» **Aim of the exercise**
Each line that has the string "gray" must be copied from the records below.

###

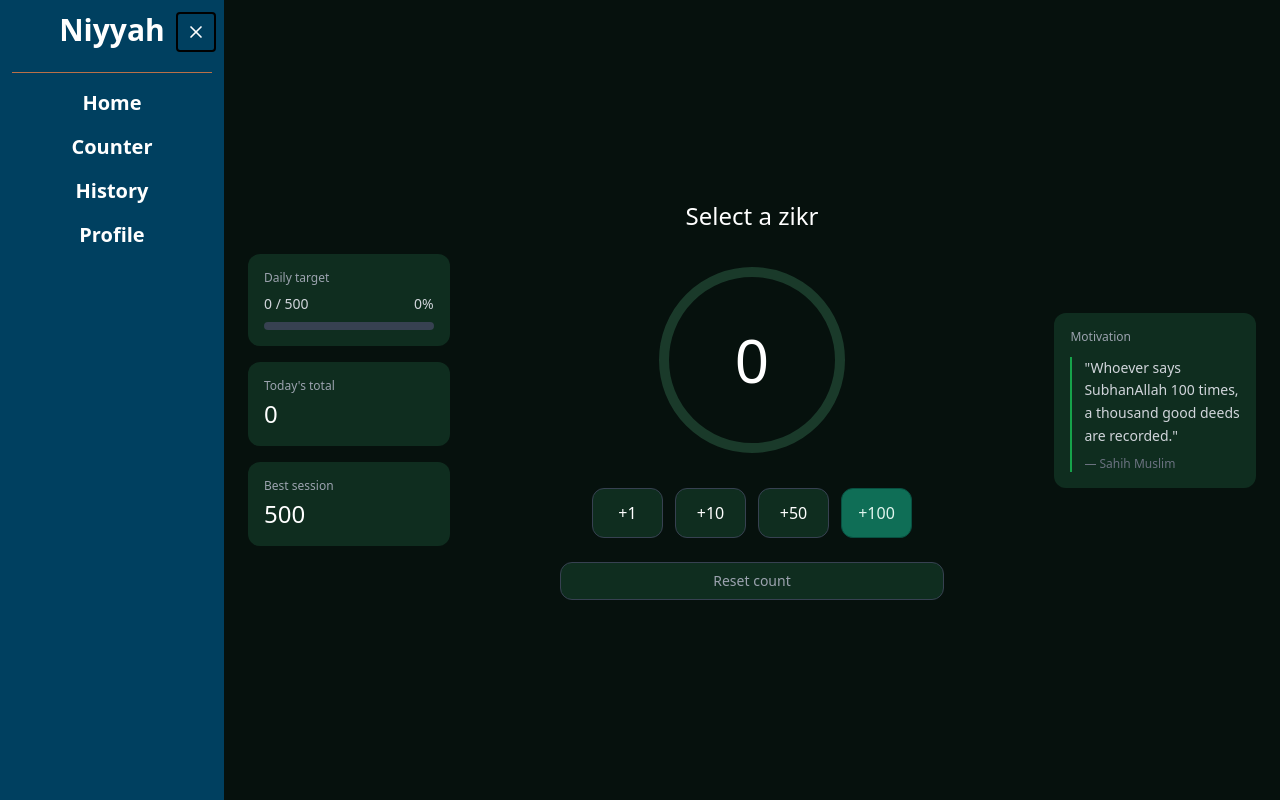
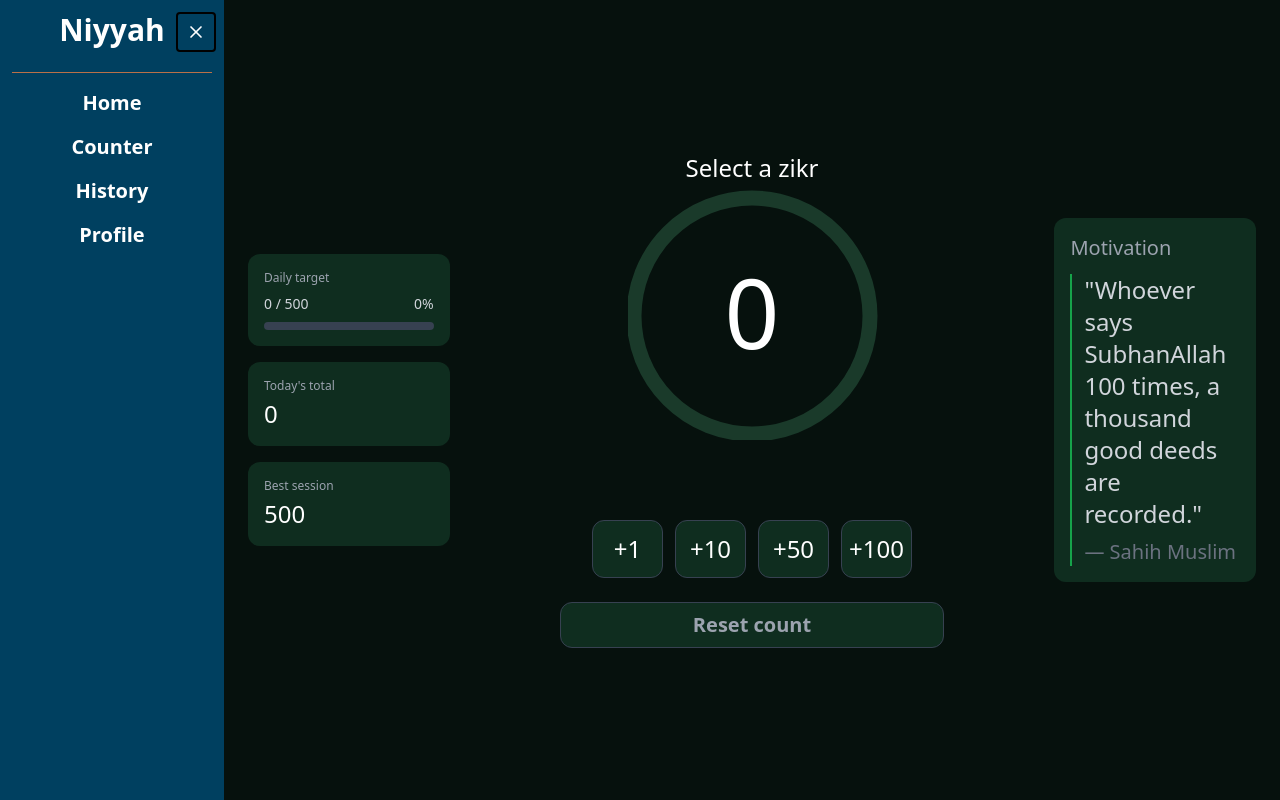
Before and after one commit to Zulkar-Jahin/Niyyah, a React (Vite) app: page /counter in a window 1280 px wide. Built offline with nearby package versions, Linux system fonts and the light colour scheme.

Commit message:
fix: counter circle resize

```diff
--- a/src/pages/Counter.jsx
+++ b/src/pages/Counter.jsx
@@ -2,12 +2,13 @@ import { useState } from "react";
 
 function Counter({ selectedbtn }) {
   const [count, setCount] = useState(0);
+  const [selectedButton, setSelectedNum] = useState(null);
 
   const target = 500;
+  const radius = 118;
   const progress = Math.min((count / target) * 100, 100);
-  const circumference = 2 * Math.PI * 88;
+  const circumference = 2 * Math.PI * radius;
   const offset = circumference - (progress / 100) * circumference;
-
 
   return (
     <div className="bg-[#06110D] min-h-screen text-white p-4 lg:p-6 flex flex-col lg:flex-row gap-6 items-center justify-center">
@@ -45,44 +46,47 @@ function Counter({ selectedbtn }) {
         {/* Circular counter */}
         <div className="relative w-52 h-52">
           <svg
-            className="absolute top-0 left-0 -rotate-90"
-            width="208"
-            height="208"
-            viewBox="0 0 208 208"
+            className="absolute -top-44 -left-5 -rotate-90"
+            width="408"
+            height="408"
+            viewBox="0 0 408 408"
           >
             <circle
-              cx="104"
-              cy="104"
-              r="88"
+              cx="124"
+              cy="124"
+              r="118"
               fill="none"
               stroke="#1a3a2a"
-              strokeWidth="10"
+              strokeWidth="15"
             />
             <circle
-              cx="104"
-              cy="104"
-              r="88"
+              cx="124"
+              cy="124"
+              r = "118"
               fill="none"
               stroke="#1D9E75"
-              strokeWidth="10"
+              strokeWidth="15"
               strokeDasharray={circumference}
               strokeDashoffset={offset}
               strokeLinecap="round"
             />
           </svg>
-          <div className="absolute inset-0 flex items-center justify-center text-6xl font-medium">
+          <div className="absolute inset-0 flex items-center justify-center text-6xl lg:text-8xl font-medium">
             {count}
           </div>
         </div>
 
         {/* Buttons */}
-        <div className="grid grid-cols-4 gap-3 w-full max-w-xs mx-auto">
+        <div className="grid grid-cols-4 gap-3 w-full max-w-xs mx-auto mt-8 lg:mt-20">
           {[1, 10, 50, 100].map((num) => (
             <button
               key={num}
-              onClick={() => setCount(count + num)}
-              className={`py-3 rounded-xl text-base font-medium border transition ${
-                num === 100
+              onClick={() => {
+                setCount(count + num);
+                setSelectedNum(num);
+              }}
+              className={`py-3 rounded-xl text-base  font-medium lg:text-2xl border transition ${
+                num === selectedButton
                   ? "bg-[#0F6E56] text-[#E1F5EE] border-[#085041]"
                   : "bg-[#0f2d1f] text-white border-gray-700 hover:bg-[#1a3a2a]"
               }`}
@@ -94,7 +98,7 @@ function Counter({ selectedbtn }) {
 
         <button
           onClick={() => setCount(0)}
-          className="w-full max-w-sm py-2 rounded-xl border border-gray-700 bg-[#0f2d1f] text-gray-400 hover:text-white transition text-sm"
+          className="w-full max-w-sm py-2 rounded-xl border border-gray-700 bg-[#0f2d1f] text-gray-400 lg:text-xl lg:font-bold hover:text-white transition text-sm"
         >
           Reset count
         </button>
@@ -103,11 +107,11 @@ function Counter({ selectedbtn }) {
       {/* Right - Motivation */}
       <div className="w-full lg:w-1/5 order-last lg:order-none ">
         <div className="bg-[#0f2d1f] rounded-xl p-4">
-          <p className="text-xs text-gray-400 mb-3">Motivation</p>
-          <p className="text-sm text-gray-300 border-l-2 border-green-600 pl-3 leading-relaxed">
+          <p className="text-xs lg:text-xl text-gray-400 mb-3">Motivation</p>
+          <p className="text-sm lg:text-2xl text-gray-300 border-l-2 border-green-600 pl-3 leading-relaxed">
             "Whoever says SubhanAllah 100 times, a thousand good deeds are
             recorded."
-            <span className="block text-xs text-gray-500 mt-2">
+            <span className="block text-xs lg:text-xl text-gray-500 mt-2">
               — Sahih Muslim
             </span>
           </p>
```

###

» **Response box**
                   : "bg-[#0f2d1f] text-white border-gray-700 hover:bg-[#1a3a2a]"
-          className="w-full max-w-sm py-2 rounded-xl border border-gray-700 bg-[#0f2d1f] text-gray-400 hover:text-white transition text-sm"
+          className="w-full max-w-sm py-2 rounded-xl border border-gray-700 bg-[#0f2d1f] text-gray-400 lg:text-xl lg:font-bold hover:text-white transition text-sm"
-          <p className="text-xs text-gray-400 mb-3">Motivation</p>
-          <p className="text-sm text-gray-300 border-l-2 border-green-600 pl-3 leading-relaxed">
+          <p className="text-xs lg:text-xl text-gray-400 mb-3">Motivation</p>
+          <p className="text-sm lg:text-2xl text-gray-300 border-l-2 border-green-600 pl-3 leading-relaxed">
-            <span className="block text-xs text-gray-500 mt-2">
+            <span className="block text-xs lg:text-xl text-gray-500 mt-2">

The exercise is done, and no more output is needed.